Source records:
######

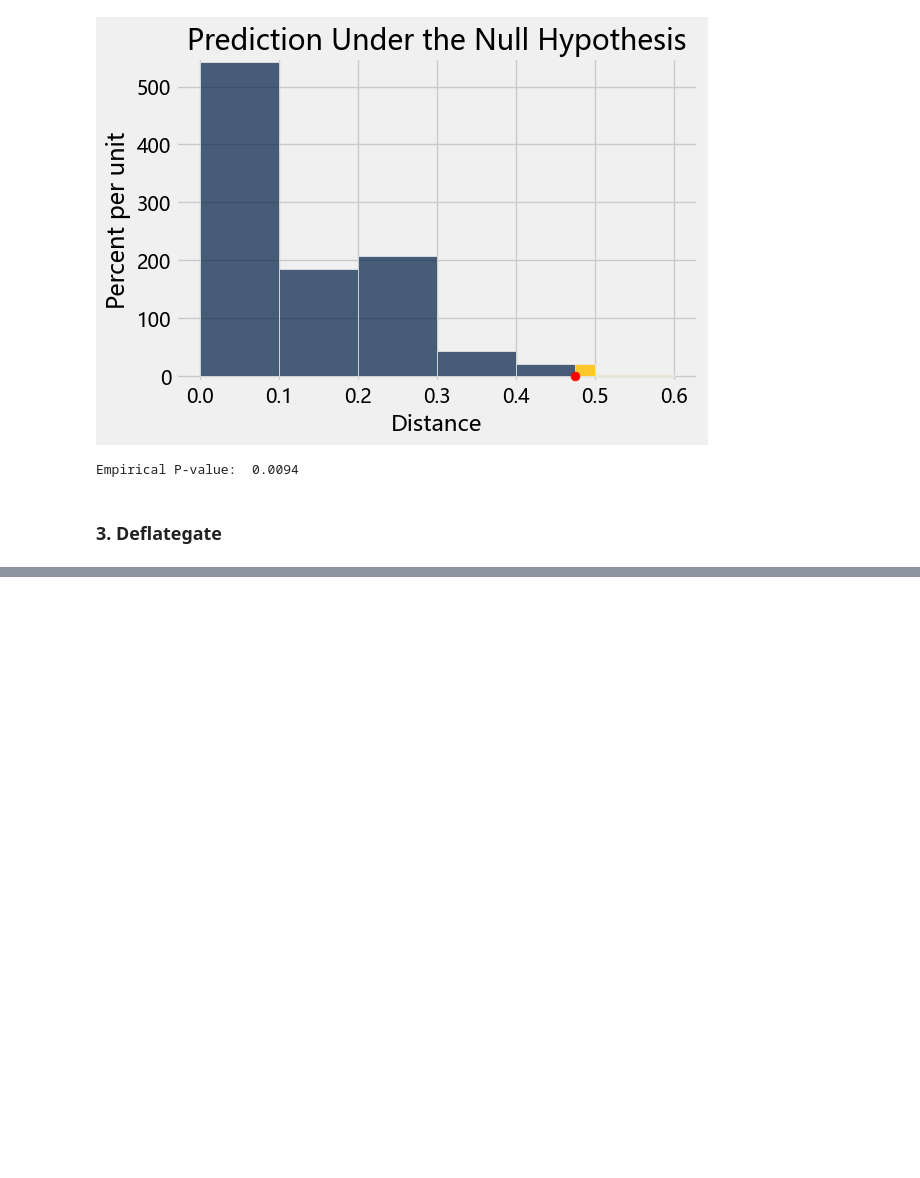
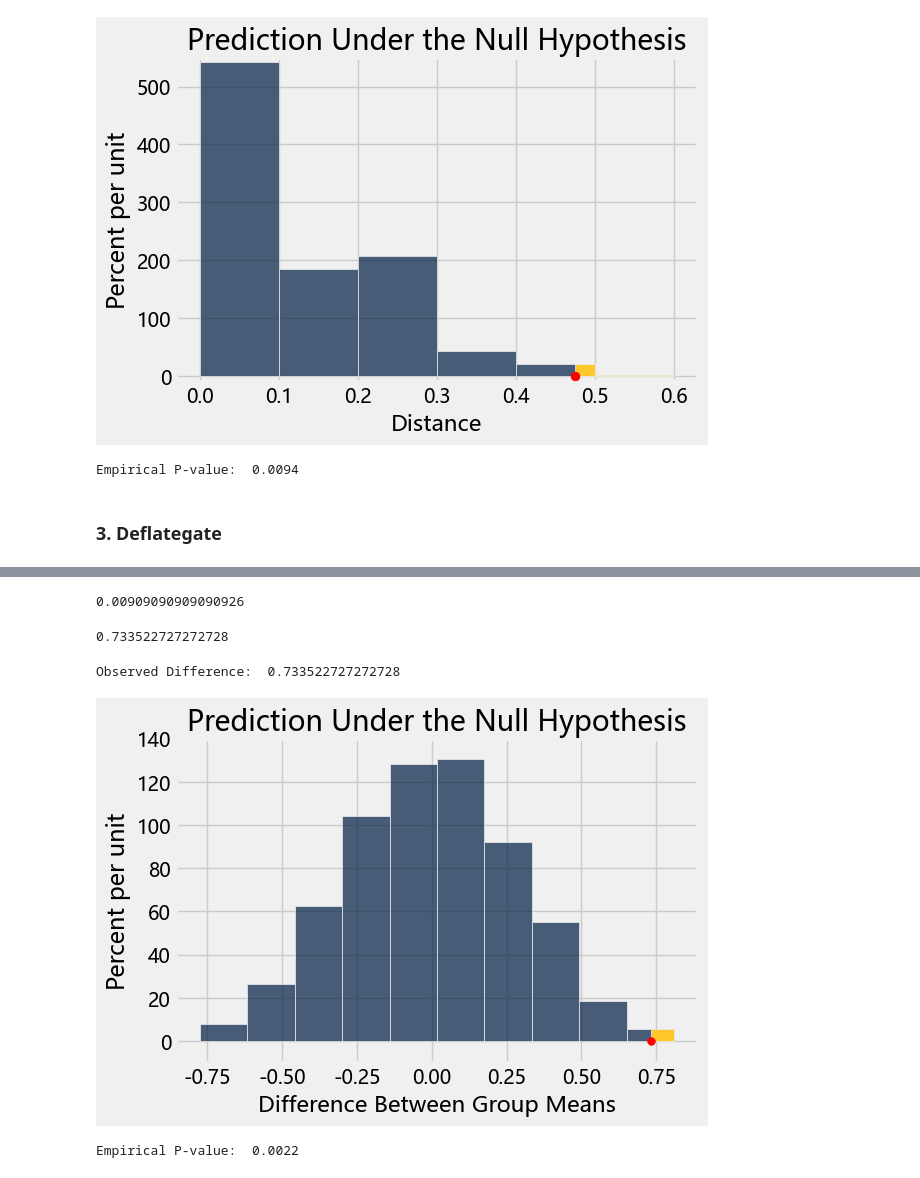
Before and after one commit to Matthew-HMS/Datascience101, a Jupyter notebook: Two_samples.ipynb, the cells around one changed output, grey strips where cells are left out. Saved outputs shown, nothing was run; the diff lists cells and outputs as text; code cells hidden in the pictures; blank space fills up the shorter version.

Commit message:
End Two samples, In Estimation part 2

```diff
--- a/Two_samples.ipynb
+++ b/Two_samples.ipynb
@@ -313,0 +392,5 @@ import numpy as np
+# %%
+def difference_of_means(table, group_label):
+    reduced = table.select('Pressure Drop', group_label)
+    means = reduced.group(group_label, np.average).column(1)
+    return (means.item(1) - means.item(0))
@@ -313,0 +401,4 @@ import numpy as np
+# %%
+shuffled_labels = football.sample(with_replacement=False).column('Team')
+original_and_shuffled = football.with_column('Shuffled Label', shuffled_labels)
+original_and_shuffled.show()
@@ -313,0 +422,34 @@ import numpy as np
+# %%
+difference_of_means(original_and_shuffled, 'Shuffled Label')
+# %% [output]
+0.00909090909090926
+# %%
+difference_of_means(original_and_shuffled, 'Team')
+# %% [output]
+0.733522727272728
+# %%
+def one_simulated_difference():
+    shuffled_labels = football.sample(with_replacement=False).column('Team')
+    shuffled_table = football.select('Pressure Drop').with_column('Shuffled Label', shuffled_labels)
+    return difference_of_means(shuffled_table, 'Shuffled Label')
+# %%
+differences = make_array()
+
+repetitions = 10000
+for i in np.arange(repetitions):
+    new_difference = one_simulated_difference()
+    differences = np.append(differences, new_difference)
+# %%
+Table().with_column('Difference Between Group Means', differences).hist(left_end = observed_difference)
+plots.ylim(-0.1, 1.4)
+plots.scatter(observed_difference, 0, color='red', s=30, zorder=3)
+plots.title('Prediction Under the Null Hypothesis')
+print('Observed Difference: ', observed_difference)
+# %% [output]
+Observed Difference:  0.733522727272728
+[figure, added]
+# %%
+empirical_p = np.count_nonzero(differences >= observed_difference) / repetitions
+print('Empirical P-value: ', empirical_p)
+# %% [output]
+Empirical P-value:  0.0022
```
Also changed, not shown: parts of 9 cells of this notebook, 1 other file.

######

Set down the data again, exactly, without images.

Exercise response:
Before and after one commit to Matthew-HMS/Datascience101, a Jupyter notebook: Two_samples.ipynb, the cells around one changed output, grey strips where cells are left out. Saved outputs shown, nothing was run; the diff lists cells and outputs as text; code cells hidden in the pictures; blank space fills up the shorter version.

Commit message:
End Two samples, In Estimation part 2

```diff
--- a/Two_samples.ipynb
+++ b/Two_samples.ipynb
@@ -313,0 +392,5 @@ import numpy as np
+# %%
+def difference_of_means(table, group_label):
+    reduced = table.select('Pressure Drop', group_label)
+    means = reduced.group(group_label, np.average).column(1)
+    return (means.item(1) - means.item(0))
@@ -313,0 +401,4 @@ import numpy as np
+# %%
+shuffled_labels = football.sample(with_replacement=False).column('Team')
+original_and_shuffled = football.with_column('Shuffled Label', shuffled_labels)
+original_and_shuffled.show()
@@ -313,0 +422,34 @@ import numpy as np
+# %%
+difference_of_means(original_and_shuffled, 'Shuffled Label')
+# %% [output]
+0.00909090909090926
+# %%
+difference_of_means(original_and_shuffled, 'Team')
+# %% [output]
+0.733522727272728
+# %%
+def one_simulated_difference():
+    shuffled_labels = football.sample(with_replacement=False).column('Team')
+    shuffled_table = football.select('Pressure Drop').with_column('Shuffled Label', shuffled_labels)
+    return difference_of_means(shuffled_table, 'Shuffled Label')
+# %%
+differences = make_array()
+
+repetitions = 10000
+for i in np.arange(repetitions):
+    new_difference = one_simulated_difference()
+    differences = np.append(differences, new_difference)
+# %%
+Table().with_column('Difference Between Group Means', differences).hist(left_end = observed_difference)
+plots.ylim(-0.1, 1.4)
+plots.scatter(observed_difference, 0, color='red', s=30, zorder=3)
+plots.title('Prediction Under the Null Hypothesis')
+print('Observed Difference: ', observed_difference)
+# %% [output]
+Observed Difference:  0.733522727272728
+[figure, added]
+# %%
+empirical_p = np.count_nonzero(differences >= observed_difference) / repetitions
+print('Empirical P-value: ', empirical_p)
+# %% [output]
+Empirical P-value:  0.0022
```
Also changed, not shown: parts of 9 cells of this notebook, 1 other file.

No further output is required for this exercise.